Chords are the basic units of harmony. A chord is an organized group of three or more simultaneous pitches. Any combination of pitches sounded simultaneously can be considered harmony, but chords are organized according to the intervals they contain and by the way they behave in relation to each other.


A triad is the most basic chord. A triad consists of three pitches (no more, no less) and is built by stacking major and/or minor thirds. The bottom note of a basic triad is known as the root. The middle note is the third because it is a 3rd above the root, and the top one is the fifth because it is a 5th above the root.

root, 3rd, and 5th in triad

The qualities of the thirds (major or minor) used to build a triad determine the quality of the chord itself. The interval between the lowest note and the highest note of a major or minor triad is a perfect fifth, but the inner intervals differ. A major triad has a major third on the bottom and a minor third on the top, whereas a minor triad has a minor third on the bottom and a major third on the top. A triad that consists of two minor thirds is a diminished triad, and the interval between the lowest and highest notes is a diminished fifth. A triad that uses two major thirds is an augmented triad, and the interval between the lowest and highest notes of this triad is an augmented fifth.

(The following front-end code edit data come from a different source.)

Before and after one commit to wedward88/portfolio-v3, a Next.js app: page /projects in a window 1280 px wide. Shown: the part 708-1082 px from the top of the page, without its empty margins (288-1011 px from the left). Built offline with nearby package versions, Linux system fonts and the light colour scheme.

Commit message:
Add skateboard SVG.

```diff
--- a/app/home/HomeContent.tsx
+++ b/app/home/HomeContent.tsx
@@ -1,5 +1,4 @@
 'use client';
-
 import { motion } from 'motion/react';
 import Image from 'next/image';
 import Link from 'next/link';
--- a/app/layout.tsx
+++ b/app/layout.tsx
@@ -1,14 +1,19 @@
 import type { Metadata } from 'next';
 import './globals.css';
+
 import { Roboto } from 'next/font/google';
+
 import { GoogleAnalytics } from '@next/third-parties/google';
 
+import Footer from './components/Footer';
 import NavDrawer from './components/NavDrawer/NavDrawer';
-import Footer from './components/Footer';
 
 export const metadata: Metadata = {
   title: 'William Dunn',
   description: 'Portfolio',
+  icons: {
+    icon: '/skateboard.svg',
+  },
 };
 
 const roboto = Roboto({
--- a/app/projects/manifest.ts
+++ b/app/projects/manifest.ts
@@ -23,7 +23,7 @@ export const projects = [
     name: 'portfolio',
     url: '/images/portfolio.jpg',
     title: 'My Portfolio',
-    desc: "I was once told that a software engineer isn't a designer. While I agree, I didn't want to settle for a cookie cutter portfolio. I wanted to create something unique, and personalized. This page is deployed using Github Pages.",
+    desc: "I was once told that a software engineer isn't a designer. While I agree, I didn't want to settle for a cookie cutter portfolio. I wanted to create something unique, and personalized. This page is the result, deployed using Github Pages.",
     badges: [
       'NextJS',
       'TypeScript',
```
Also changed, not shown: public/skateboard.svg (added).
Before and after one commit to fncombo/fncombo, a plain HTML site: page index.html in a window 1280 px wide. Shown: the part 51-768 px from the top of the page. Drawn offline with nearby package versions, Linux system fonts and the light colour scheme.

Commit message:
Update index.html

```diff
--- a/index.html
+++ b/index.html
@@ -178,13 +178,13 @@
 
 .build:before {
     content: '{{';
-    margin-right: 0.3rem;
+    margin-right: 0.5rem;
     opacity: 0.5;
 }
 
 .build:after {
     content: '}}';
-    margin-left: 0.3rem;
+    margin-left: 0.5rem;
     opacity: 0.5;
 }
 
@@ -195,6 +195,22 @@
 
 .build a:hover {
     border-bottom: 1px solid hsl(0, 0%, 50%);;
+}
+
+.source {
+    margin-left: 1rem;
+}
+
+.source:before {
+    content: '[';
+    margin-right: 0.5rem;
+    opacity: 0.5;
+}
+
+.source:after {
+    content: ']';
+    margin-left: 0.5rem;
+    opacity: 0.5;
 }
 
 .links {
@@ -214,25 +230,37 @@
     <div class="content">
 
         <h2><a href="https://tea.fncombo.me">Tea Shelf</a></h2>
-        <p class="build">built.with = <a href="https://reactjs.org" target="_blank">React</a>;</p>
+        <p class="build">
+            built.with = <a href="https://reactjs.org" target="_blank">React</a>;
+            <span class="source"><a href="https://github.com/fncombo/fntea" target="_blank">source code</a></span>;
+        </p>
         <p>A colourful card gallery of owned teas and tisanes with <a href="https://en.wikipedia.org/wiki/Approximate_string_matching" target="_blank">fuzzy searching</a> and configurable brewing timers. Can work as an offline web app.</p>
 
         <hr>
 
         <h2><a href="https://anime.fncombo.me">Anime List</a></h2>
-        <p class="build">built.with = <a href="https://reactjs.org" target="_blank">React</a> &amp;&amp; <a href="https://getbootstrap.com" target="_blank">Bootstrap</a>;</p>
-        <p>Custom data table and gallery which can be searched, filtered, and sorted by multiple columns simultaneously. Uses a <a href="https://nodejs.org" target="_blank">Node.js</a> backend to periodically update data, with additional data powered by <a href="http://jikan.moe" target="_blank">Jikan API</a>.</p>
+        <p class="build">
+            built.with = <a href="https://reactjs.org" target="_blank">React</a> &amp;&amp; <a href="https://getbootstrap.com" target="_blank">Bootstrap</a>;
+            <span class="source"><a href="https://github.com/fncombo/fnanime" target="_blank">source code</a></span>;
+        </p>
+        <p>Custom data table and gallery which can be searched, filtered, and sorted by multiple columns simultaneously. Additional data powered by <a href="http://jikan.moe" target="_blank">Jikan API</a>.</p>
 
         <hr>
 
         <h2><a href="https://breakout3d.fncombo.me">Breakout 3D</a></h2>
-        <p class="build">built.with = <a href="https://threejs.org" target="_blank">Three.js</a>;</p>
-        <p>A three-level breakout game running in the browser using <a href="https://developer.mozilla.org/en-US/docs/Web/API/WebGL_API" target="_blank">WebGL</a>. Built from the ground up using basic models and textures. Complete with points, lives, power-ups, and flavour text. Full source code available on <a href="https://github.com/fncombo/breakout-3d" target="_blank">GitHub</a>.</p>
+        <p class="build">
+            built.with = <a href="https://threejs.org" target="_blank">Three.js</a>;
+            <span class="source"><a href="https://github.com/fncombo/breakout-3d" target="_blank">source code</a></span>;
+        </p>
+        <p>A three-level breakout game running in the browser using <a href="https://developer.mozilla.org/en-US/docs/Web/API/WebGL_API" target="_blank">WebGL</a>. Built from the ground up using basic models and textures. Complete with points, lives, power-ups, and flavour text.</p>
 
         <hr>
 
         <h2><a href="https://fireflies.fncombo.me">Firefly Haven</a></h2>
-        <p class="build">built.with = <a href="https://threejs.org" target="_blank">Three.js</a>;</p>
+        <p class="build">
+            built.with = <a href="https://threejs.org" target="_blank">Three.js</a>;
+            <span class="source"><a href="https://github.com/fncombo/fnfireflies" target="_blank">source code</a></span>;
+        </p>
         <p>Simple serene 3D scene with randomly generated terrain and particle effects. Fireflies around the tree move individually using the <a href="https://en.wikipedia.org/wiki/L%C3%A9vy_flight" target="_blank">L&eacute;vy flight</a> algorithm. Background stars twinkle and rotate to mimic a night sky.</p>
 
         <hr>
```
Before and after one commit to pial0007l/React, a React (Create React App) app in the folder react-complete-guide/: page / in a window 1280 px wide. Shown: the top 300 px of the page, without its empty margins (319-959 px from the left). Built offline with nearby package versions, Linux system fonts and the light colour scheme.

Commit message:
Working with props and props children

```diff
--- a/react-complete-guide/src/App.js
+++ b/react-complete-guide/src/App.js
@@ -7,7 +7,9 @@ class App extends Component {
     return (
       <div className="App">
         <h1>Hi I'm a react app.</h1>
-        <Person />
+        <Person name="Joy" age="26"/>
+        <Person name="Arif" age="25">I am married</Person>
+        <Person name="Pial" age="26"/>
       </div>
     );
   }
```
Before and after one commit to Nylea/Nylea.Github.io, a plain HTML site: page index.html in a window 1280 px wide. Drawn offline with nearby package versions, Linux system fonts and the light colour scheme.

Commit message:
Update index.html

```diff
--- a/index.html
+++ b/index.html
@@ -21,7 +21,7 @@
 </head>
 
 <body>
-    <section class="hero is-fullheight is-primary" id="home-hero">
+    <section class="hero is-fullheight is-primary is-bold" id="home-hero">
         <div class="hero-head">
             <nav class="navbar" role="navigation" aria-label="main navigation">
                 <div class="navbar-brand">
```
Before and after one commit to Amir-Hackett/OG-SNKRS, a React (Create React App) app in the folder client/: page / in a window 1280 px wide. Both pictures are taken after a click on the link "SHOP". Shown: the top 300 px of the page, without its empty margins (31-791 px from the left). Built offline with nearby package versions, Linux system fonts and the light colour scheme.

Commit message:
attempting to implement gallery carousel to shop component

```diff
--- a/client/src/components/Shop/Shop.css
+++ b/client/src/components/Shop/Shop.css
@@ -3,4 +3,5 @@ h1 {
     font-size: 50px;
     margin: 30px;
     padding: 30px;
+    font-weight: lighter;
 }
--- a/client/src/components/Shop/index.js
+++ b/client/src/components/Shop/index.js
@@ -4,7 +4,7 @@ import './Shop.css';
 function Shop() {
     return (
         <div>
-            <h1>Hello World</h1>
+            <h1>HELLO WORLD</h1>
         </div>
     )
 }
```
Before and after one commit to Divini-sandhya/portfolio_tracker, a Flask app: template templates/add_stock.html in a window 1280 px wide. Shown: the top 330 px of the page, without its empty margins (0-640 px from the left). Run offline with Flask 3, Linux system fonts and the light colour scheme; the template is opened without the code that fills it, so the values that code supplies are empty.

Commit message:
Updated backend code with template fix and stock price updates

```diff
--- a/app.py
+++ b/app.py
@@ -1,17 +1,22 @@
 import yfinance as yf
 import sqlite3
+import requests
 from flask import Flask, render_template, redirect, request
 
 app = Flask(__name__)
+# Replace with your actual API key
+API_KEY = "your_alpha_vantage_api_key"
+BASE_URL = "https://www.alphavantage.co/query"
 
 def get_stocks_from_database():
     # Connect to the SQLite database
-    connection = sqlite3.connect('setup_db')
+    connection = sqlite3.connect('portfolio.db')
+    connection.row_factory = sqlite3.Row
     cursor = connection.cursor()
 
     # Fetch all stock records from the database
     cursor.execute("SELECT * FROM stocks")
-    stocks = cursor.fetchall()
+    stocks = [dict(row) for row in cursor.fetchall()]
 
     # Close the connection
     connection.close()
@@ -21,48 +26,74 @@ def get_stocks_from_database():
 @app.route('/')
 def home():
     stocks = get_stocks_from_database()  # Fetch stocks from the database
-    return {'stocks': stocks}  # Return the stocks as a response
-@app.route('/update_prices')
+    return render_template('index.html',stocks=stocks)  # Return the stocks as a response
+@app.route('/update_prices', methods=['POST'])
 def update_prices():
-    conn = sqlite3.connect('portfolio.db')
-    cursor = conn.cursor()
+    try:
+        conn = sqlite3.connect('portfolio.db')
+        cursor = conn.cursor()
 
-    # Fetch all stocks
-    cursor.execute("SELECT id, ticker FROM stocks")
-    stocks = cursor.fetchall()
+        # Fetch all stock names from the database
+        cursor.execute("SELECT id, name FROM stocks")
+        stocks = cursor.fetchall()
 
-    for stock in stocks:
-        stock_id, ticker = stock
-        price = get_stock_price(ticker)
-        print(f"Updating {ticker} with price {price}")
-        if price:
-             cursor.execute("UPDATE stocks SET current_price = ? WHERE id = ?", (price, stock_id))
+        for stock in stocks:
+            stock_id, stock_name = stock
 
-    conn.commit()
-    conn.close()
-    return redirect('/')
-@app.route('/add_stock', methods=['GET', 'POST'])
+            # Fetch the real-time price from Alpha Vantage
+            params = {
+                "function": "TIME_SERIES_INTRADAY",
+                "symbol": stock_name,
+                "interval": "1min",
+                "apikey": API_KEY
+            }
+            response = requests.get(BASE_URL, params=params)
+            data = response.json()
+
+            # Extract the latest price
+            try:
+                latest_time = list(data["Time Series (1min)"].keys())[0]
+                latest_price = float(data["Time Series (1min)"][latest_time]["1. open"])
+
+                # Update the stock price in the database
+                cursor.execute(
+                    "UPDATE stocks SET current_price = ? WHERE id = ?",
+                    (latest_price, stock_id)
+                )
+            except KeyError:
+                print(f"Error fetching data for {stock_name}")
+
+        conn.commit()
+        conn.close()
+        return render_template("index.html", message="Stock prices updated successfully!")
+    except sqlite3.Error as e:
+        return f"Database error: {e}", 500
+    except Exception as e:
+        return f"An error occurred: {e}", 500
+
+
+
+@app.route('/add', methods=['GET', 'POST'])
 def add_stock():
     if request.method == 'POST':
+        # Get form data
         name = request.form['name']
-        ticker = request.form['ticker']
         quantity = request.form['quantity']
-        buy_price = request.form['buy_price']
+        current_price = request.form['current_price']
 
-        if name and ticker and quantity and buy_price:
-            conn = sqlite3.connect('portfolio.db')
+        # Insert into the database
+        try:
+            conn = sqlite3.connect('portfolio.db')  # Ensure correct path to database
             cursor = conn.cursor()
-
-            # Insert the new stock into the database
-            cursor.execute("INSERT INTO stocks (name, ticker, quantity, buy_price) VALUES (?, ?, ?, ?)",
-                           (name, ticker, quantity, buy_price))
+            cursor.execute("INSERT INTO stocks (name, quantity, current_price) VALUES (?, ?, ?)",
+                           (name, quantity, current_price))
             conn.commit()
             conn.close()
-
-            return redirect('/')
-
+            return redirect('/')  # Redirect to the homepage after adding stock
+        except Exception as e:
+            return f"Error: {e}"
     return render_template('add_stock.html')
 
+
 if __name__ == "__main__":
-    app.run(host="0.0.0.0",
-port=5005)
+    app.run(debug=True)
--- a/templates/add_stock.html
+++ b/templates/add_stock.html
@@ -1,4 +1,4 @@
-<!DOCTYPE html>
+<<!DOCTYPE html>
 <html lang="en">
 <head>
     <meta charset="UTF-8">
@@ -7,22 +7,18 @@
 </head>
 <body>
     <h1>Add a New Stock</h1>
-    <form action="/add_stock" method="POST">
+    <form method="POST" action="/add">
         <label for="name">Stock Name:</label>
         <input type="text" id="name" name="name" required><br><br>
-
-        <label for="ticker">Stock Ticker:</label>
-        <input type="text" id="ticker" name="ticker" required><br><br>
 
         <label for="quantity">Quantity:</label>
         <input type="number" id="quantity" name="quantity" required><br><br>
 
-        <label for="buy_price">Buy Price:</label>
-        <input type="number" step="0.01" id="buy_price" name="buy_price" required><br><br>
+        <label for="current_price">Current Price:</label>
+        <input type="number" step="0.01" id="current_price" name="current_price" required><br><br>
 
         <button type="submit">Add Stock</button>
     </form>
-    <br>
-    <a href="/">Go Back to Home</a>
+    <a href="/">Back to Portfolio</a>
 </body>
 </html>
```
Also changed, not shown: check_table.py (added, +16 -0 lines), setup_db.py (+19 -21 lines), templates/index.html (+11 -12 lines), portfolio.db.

Major Triad Minor Triad Diminished Triad Augmented Triad
perfect fifth minor third perfect fifth major third diminished fifth minor third augmented fifth major third
major third minor third minor third major third

Triad Qualities


When the notes of a chord are played in sequence rather than simultaneously, we call this an arpeggio. Arpeggios are used in place of block chords (where all pitches are played simultaneously) in order to add rhythmic movement in a place that is harmonically static. Composers often give arpeggios to instruments that are not able to sustain pitches for a long period of time (examples: harpsichord, harp, guitar) because the pattern they create allows the same note to be sounded over and over again, giving the impression of a sustained pitch. This illusion of sustain allows the sequential pitches in arpeggios to imply a simultaneous chord.

Arpeggiated Chords

"Music is nothing else but wild sounds civilized into time and tune." - Thomas Fuller

"After silence, that which comes nearest to expressing the inexpressible is music." - Aldous Huxley

"Music in the soul can be heard by the universe." - Lao Tzu

"Music is a higher revelation than all wisdom and philosophy." - Ludwig van Beethoven

"Music is the movement of sound to reach the soul for the education of its virtue." - Plato

"Music expresses that which cannot be said and on which it is impossible to be silent." - Victor Hugo

"Music is nothing else but wild sounds civilized into time and tune." - Thomas Fuller

Copyright © Sienna M. Wood, 2015-2022